"profit growth of UNH seems designed by an engineer. Suspiciously even, no?"
Suspicious? Not necessarily. The street analysts demand predictability. UNH gives them that. What does that really mean? Is it veniality or competence?
I think the attitude one takes toward investing in a company depends less on numbers and patterns (is it a rhombic thromboid or a teacup?) than on an assessment of management in the first place. I'm not saying numbers and patterns aren't important. I am saying it's more important to decide if you think management is competent, and if they are honest enough to resist selling out their employees and investors while they make theirs.
Repeating myself here but, IMO, a cynical view that managements always manipulate the reserves to manage earnings is as wrongheaded as the opposite view that managements will never manipulate the reserves for that purpose. Wrongheaded attitudes stand to lose you more opportunities than they gain you, for the simple reason that they are really just superstitions. They subsititute erroneous beliefs for hard thinking and analysis. This is precisely why analysts ask so many questions about reserves during earnings calls.
But that's just what I think.
Good luck tabla -
fembup gives an informed, detailed explanation of how difficult it is for insurance companies to manipulate earnings with reserves and you deny it and call him an idiot.
Since you must be a genius, would you be willing to explain how insurers screw with reserves? I'm sorry I'll miss any reply from you because I'm marking you ignore.
"What makes UNH so more appealing that other HMOS?"
For starters, I don't think UNH is more appealing. They're middle-of-the bell-curve average (however, the standard deviation is very narrow).
Besides, United is not simply an "HMO" - it's that and a lot of other things besides.
You asked, and here's my little screed on the subject. It may or may not strike you as reasonable. Sorry if you don't like it, it's just what I think.
The core businesses of managed care companies consist of basically same stuff. The differences between them in terms of the effectiveness and appeal of their products are surprisingly small - and usually temporary. What the average managed care company can do today would have rocked the market 5 years ago. They all achieve about the same care-management results today. They all use more or less the same technologies and knowledge bases. They are all about average. True, the bar has been raised -which is a positive development. But all the managed care companies still cluster more or less around the same bar, their long-term results have all been roughly the same.

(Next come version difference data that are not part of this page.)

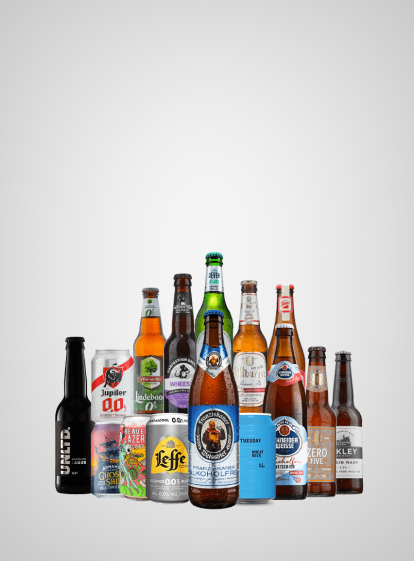
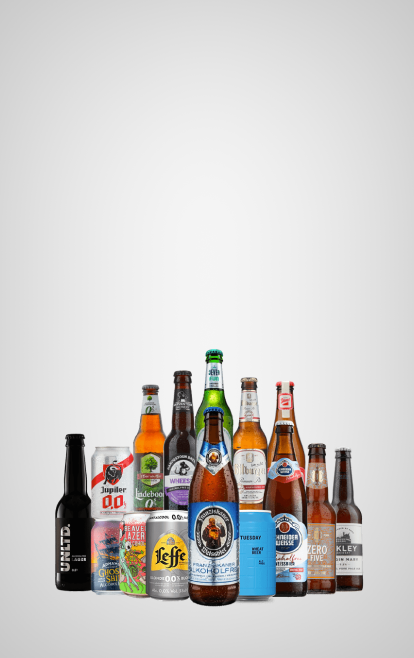
fixed header of home page
Changed the hero img and text alignment

Changed region(s): [[0.1159, 0.4242, 0.8986, 0.9394]]

diff --git a/css/main.css b/css/main.css
@@ -595,6 +595,10 @@ main{
 }
 
 /*--------------------------------------------------Home----------------------------------------------------*/
+.nav_home{
+	background-color: #3A2E2A;
+}
+
 .hero_img p{
 	color: white;
 	font-size: 32px;
@@ -671,7 +675,7 @@ main{
 .hero_img{
 	background-image: url("../img/hero_img.png");
   
-	min-height: 45rem;
+	min-height: 43rem;
 	width: 100%;
   
 	background-position: center;
@@ -681,3 +685,12 @@ main{
    /* Needed to position the navbar */
    position: relative;
   }
+
+  #hero_text a{
+	display: inline-block;
+	text-decoration: none;
+	background-color: #FFAF34;
+	color: #3A2E2A;
+	padding: 1rem 3rem 1rem 3rem	;
+	border-radius: 1rem;		
+}

diff --git a/css/grid.css b/css/grid.css
@@ -697,4 +697,39 @@ footer{
 		grid-column-end: 3;	
 		grid-row-start: 2;	  
 	  }
+
+	  #hero_text{
+		margin-left: 0rem;
+	}
+
+	#hero_text p{
+		margin-left: 3rem;
+		margin-right: 3rem;
+		width: auto;
+		text-align: center;
+	}
+
+	#hero_text h1{
+		text-align: center;
+		margin-bottom: 3rem;
+	}
+
+	#hero_text a{
+		display: block;
+		text-decoration: none;
+		background-color: #FFAF34;
+		color: #3A2E2A;
+		border-radius: 1rem;
+		text-align: center;	
+		margin: 1rem 15rem 1rem 15rem;	
+	}
+
+	.hero_img{
+		min-height: 70rem;
+	  }
+
+	  .bitter_bigger_header{
+		text-align: center;
+	}
+
 }

diff --git a/home.html b/home.html
@@ -31,7 +31,7 @@
 						</div>
 					</div>
 					<a id="imglink" href="CheckOut.html" >
-						<img src="img/icon-cart-brown.png" alt="an icon of shopping cart" width="60">
+						<img src="img/cart_icon.png" alt="an icon of shopping cart" width="60">
 					</a>
 				</div>
 			</nav>
@@ -40,6 +40,7 @@
             <h1>We Sell What We Love </h1>
             <p>Looking for where to find healthier and 
                 fresh craft beer releases? You can find products in WbB!</p>
+			<a href="Shop.html">Shop Now</a>
         </div>
 
 	</div>

diff --git a/css/pattern.css b/css/pattern.css
@@ -70,7 +70,7 @@
   .nav_home a {
   float: left;
   font-size: 1.5rem;
-  color: #3A2E2A;
+  color: white;
   text-align: center;
   padding: 14px 16px;
   text-decoration: none;
@@ -106,7 +106,7 @@
     font-size: 1.5rem; 
   border: none;
   outline: none;
-  color: #3A2E2A;
+  color: white;
   padding: 14px 16px;
   background-color: inherit;
   font-family: inherit;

But in the short-term, what can differentiate them? If you don't count good luck or bad luck, I suggest you look at the behavior of the management team. How do they treat their customers? Their suppliers? Their employees? How have they responded to change & adversity? How has the company business model evolved? Does the company have a discernable focus? Has management recently done something really really smart? Or, really, really stupid? And on and on--all questions intended to assess management competencies. OK, what about profit? Well, profit is keeping score, it's not a management competency. But did the company sell out to make this quarter, or is the profit sustainable? These are all very hard questions to answer. You cannot answer them without knowing (or guessing) something meaningful about management.
I think it's a hoot that boards like this so often consist of posts saying "XYZ is going down" or "shorts about to puke" or "the reverse teapot parallelogram means PE ratio is inverted" and other superstitious nonsense. That ignores the way that businesses function. Worse, it ignores the managements that are driving the businesses.
So I say pay close attention to management behavior. That strategy works for Warren Buffet, it'll work for you. 'Course, that means you'll have to do real homework (and I don't mean read up on charting).
No attempt to scare, but I see a real shift in this business model.
I believe the runup in profits, margins is ending and people should be aware that buying in at this level is extremely risky IMO.
My sources are very good, information credible.
Excess reserves, profit margins, and many other areas are about to come under more intense scrutiny than before.
Large insurers present a very ripe area of interest.
That is all I have to add on this...............
Thank you very much for your posting.
My question is now,
What makes UNH so more appealing that other HMOS?
How can possibly manage health for people a company that sells nearly 1M annual sales per employee?
Their health products are so more competitive?
Are their customers more healthy?
I will appreciate your opinion.